*** Opening of DATASET ENTRIES ***

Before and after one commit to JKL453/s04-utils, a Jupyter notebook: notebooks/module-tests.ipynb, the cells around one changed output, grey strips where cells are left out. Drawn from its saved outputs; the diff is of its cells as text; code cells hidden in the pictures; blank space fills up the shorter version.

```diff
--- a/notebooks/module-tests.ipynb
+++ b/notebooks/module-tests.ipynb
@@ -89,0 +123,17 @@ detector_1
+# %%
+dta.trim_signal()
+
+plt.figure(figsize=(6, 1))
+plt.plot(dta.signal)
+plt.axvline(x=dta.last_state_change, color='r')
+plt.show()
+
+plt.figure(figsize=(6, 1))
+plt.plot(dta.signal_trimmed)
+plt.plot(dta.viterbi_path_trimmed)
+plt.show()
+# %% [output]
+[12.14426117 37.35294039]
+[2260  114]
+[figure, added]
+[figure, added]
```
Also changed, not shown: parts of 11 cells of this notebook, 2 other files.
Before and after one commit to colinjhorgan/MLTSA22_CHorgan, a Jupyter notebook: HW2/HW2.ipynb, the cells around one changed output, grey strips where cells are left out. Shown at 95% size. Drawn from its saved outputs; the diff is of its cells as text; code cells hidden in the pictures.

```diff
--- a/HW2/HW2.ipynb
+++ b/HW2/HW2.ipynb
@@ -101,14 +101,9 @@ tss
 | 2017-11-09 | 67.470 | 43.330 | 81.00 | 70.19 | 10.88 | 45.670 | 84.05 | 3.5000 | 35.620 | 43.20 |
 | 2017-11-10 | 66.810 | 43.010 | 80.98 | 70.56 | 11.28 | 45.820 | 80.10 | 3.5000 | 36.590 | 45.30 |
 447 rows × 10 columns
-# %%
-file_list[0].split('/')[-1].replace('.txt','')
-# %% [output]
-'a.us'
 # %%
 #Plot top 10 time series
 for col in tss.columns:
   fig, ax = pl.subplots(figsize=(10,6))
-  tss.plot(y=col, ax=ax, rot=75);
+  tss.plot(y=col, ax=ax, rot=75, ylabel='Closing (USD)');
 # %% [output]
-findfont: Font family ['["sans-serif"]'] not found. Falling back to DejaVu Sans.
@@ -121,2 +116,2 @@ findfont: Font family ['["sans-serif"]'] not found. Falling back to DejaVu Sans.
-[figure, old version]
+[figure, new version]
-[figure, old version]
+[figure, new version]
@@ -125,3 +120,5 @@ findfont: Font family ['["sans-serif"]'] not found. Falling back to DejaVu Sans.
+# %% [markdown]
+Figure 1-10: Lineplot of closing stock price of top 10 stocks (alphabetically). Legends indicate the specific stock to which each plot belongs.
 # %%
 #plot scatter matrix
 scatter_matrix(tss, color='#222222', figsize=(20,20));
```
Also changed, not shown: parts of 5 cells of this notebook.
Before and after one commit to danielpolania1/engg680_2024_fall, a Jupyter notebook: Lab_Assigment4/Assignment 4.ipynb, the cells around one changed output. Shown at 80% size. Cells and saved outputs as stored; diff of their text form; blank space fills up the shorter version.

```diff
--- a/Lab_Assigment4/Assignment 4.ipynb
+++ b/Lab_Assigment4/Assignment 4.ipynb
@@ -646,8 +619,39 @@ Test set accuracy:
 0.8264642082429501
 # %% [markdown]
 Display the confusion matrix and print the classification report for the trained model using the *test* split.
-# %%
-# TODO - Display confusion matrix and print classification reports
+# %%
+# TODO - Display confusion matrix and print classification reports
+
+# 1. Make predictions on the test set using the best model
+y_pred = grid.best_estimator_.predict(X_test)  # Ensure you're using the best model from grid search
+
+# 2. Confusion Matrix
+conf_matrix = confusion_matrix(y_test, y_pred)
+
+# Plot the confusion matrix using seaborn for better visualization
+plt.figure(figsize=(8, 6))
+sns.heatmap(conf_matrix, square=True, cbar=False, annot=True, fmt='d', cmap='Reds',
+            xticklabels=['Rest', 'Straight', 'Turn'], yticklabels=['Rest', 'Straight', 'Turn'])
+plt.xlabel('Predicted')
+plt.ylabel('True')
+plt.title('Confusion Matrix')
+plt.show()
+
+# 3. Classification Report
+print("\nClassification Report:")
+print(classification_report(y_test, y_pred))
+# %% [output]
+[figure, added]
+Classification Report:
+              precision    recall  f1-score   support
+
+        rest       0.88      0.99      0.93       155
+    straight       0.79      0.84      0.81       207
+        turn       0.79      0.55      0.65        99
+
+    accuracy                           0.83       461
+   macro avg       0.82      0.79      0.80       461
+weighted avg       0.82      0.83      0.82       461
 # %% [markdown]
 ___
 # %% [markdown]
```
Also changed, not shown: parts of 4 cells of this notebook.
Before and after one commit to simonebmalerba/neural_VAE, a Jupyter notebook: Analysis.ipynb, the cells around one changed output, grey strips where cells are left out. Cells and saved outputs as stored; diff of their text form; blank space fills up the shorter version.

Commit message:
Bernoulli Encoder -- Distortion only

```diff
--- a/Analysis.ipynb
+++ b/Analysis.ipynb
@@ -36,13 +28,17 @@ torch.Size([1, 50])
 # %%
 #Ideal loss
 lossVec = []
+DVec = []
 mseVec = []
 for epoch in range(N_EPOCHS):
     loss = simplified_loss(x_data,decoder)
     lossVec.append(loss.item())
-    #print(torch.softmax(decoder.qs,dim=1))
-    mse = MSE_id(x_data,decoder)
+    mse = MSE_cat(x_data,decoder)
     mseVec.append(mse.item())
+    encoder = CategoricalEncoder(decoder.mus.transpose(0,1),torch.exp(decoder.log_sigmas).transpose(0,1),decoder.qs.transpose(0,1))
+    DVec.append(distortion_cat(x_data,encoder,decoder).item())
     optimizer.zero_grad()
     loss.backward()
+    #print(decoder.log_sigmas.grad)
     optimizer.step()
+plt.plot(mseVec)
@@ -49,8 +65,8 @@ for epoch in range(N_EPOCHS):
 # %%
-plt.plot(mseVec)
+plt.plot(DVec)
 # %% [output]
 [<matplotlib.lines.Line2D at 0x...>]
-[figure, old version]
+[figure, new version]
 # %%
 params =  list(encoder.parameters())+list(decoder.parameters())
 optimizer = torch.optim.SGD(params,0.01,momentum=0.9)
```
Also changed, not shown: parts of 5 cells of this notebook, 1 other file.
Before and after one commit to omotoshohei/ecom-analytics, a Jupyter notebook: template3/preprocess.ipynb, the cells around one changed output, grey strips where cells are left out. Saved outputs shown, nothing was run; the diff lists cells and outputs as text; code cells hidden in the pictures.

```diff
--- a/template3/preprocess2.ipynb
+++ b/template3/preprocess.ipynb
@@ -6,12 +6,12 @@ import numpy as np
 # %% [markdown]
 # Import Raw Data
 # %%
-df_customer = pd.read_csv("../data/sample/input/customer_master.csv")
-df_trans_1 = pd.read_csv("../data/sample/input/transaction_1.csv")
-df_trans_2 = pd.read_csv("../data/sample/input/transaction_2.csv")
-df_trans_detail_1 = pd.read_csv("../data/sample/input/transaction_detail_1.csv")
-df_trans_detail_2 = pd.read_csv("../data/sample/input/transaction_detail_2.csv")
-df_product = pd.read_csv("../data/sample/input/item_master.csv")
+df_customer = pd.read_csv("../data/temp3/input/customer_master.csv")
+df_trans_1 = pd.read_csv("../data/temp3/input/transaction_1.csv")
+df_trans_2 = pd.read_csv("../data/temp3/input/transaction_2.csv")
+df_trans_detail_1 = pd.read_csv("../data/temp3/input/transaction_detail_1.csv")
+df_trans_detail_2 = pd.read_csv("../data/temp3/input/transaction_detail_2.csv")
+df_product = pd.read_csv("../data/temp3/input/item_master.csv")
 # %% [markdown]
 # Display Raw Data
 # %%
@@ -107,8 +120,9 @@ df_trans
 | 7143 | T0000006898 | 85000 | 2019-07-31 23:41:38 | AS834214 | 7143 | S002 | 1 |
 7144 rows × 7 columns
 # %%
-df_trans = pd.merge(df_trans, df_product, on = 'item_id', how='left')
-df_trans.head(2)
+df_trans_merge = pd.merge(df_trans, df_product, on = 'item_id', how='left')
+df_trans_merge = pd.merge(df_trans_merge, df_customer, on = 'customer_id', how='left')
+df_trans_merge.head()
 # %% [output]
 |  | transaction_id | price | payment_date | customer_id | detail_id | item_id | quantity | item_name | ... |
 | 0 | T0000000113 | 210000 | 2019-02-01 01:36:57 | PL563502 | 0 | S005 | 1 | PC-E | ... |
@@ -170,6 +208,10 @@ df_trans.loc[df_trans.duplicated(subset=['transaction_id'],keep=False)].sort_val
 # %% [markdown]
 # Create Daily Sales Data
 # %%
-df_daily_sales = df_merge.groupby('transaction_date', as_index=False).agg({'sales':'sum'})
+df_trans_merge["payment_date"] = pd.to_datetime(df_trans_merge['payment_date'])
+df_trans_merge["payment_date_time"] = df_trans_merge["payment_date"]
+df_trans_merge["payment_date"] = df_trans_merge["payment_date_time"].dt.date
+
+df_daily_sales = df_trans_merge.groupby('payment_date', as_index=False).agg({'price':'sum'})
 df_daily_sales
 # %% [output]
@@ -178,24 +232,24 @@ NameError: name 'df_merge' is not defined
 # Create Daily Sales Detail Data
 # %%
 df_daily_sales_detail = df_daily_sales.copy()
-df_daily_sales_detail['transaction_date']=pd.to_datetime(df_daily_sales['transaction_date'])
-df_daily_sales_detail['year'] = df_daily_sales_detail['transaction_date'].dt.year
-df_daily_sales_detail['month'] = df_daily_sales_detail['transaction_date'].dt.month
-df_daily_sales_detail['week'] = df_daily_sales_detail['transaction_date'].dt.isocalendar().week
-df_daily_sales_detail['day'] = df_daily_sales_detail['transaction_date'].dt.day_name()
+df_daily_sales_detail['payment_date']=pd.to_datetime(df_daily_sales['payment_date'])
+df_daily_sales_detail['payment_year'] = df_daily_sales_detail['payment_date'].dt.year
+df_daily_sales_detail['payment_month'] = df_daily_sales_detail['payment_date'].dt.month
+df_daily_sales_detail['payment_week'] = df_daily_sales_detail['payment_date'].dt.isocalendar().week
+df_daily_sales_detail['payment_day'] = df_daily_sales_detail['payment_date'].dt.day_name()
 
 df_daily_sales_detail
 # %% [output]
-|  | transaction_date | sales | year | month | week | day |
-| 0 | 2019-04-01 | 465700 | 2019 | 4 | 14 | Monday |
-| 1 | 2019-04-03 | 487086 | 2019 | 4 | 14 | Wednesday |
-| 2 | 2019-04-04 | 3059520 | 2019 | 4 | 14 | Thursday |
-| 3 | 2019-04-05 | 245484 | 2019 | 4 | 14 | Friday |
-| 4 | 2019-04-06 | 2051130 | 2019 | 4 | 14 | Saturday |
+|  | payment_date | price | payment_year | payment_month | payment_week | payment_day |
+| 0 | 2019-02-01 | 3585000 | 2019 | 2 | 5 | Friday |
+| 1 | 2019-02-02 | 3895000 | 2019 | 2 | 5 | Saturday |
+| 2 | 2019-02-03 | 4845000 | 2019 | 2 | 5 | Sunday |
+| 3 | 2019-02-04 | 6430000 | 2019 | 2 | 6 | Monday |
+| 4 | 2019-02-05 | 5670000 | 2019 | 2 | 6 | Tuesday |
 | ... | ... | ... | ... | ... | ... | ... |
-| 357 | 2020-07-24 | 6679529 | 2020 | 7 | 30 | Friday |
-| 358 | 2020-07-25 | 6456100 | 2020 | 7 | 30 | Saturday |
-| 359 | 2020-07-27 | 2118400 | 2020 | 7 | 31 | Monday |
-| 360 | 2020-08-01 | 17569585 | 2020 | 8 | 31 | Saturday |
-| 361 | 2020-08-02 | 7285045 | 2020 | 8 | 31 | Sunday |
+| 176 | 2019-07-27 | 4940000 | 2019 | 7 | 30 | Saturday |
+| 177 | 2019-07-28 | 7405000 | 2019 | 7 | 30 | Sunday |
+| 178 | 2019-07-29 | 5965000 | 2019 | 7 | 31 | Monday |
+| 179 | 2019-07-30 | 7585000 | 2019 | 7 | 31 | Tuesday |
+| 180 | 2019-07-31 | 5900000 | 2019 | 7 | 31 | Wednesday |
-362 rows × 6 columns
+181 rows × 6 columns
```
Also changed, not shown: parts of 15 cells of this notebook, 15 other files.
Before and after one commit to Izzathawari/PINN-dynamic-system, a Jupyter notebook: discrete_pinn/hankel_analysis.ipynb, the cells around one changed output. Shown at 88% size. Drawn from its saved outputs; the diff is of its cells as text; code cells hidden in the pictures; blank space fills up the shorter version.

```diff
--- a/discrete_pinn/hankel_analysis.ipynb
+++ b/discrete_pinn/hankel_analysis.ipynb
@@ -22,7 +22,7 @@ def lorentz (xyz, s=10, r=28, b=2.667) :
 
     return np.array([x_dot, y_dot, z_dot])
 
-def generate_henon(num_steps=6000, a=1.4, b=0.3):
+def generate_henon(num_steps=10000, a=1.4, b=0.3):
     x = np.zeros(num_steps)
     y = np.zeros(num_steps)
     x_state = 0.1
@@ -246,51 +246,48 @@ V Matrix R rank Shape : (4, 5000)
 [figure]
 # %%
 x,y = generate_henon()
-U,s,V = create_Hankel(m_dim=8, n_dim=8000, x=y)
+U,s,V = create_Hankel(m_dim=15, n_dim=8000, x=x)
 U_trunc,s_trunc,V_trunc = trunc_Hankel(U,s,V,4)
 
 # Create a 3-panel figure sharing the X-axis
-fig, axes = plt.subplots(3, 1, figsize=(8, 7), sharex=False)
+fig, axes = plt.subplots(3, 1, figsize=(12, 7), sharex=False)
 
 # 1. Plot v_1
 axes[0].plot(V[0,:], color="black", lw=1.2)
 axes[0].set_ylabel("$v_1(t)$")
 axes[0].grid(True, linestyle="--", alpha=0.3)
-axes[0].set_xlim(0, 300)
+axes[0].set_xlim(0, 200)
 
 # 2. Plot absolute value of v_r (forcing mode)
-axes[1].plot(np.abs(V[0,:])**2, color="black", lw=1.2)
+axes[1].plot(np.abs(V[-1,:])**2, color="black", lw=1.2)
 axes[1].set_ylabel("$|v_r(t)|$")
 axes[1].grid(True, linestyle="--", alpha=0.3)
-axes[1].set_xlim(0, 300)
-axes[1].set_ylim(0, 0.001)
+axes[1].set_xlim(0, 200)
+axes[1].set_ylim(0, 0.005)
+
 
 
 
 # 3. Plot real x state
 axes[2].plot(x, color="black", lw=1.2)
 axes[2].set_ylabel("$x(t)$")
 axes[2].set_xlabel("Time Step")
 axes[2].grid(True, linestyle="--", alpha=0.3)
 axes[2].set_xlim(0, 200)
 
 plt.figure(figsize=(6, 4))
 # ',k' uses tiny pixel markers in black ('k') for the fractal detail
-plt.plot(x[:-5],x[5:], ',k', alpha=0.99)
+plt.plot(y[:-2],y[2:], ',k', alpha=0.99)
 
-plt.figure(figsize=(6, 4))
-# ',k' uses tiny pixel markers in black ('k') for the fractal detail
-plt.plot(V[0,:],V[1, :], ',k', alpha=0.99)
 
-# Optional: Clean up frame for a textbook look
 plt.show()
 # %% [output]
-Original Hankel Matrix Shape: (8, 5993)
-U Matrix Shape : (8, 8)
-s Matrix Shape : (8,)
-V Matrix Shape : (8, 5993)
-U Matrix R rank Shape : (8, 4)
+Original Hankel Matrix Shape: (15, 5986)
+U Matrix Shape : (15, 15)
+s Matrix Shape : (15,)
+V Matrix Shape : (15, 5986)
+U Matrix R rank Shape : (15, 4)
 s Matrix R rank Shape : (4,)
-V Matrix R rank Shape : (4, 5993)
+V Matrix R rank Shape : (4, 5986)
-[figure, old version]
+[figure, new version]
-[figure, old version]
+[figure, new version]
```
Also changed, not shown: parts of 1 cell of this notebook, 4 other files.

*** Close of DATASET ENTRIES ***

WORK TO COMPLETE:
Among the lines above, which ones hold the string "print"? Show them.

FINISHED TASK:
 Display the confusion matrix and print the classification report for the trained model using the *test* split.
-# TODO - Display confusion matrix and print classification reports
+# TODO - Display confusion matrix and print classification reports
+print("\nClassification Report:")
+print(classification_report(y_test, y_pred))
-    #print(torch.softmax(decoder.qs,dim=1))
+    #print(decoder.log_sigmas.grad)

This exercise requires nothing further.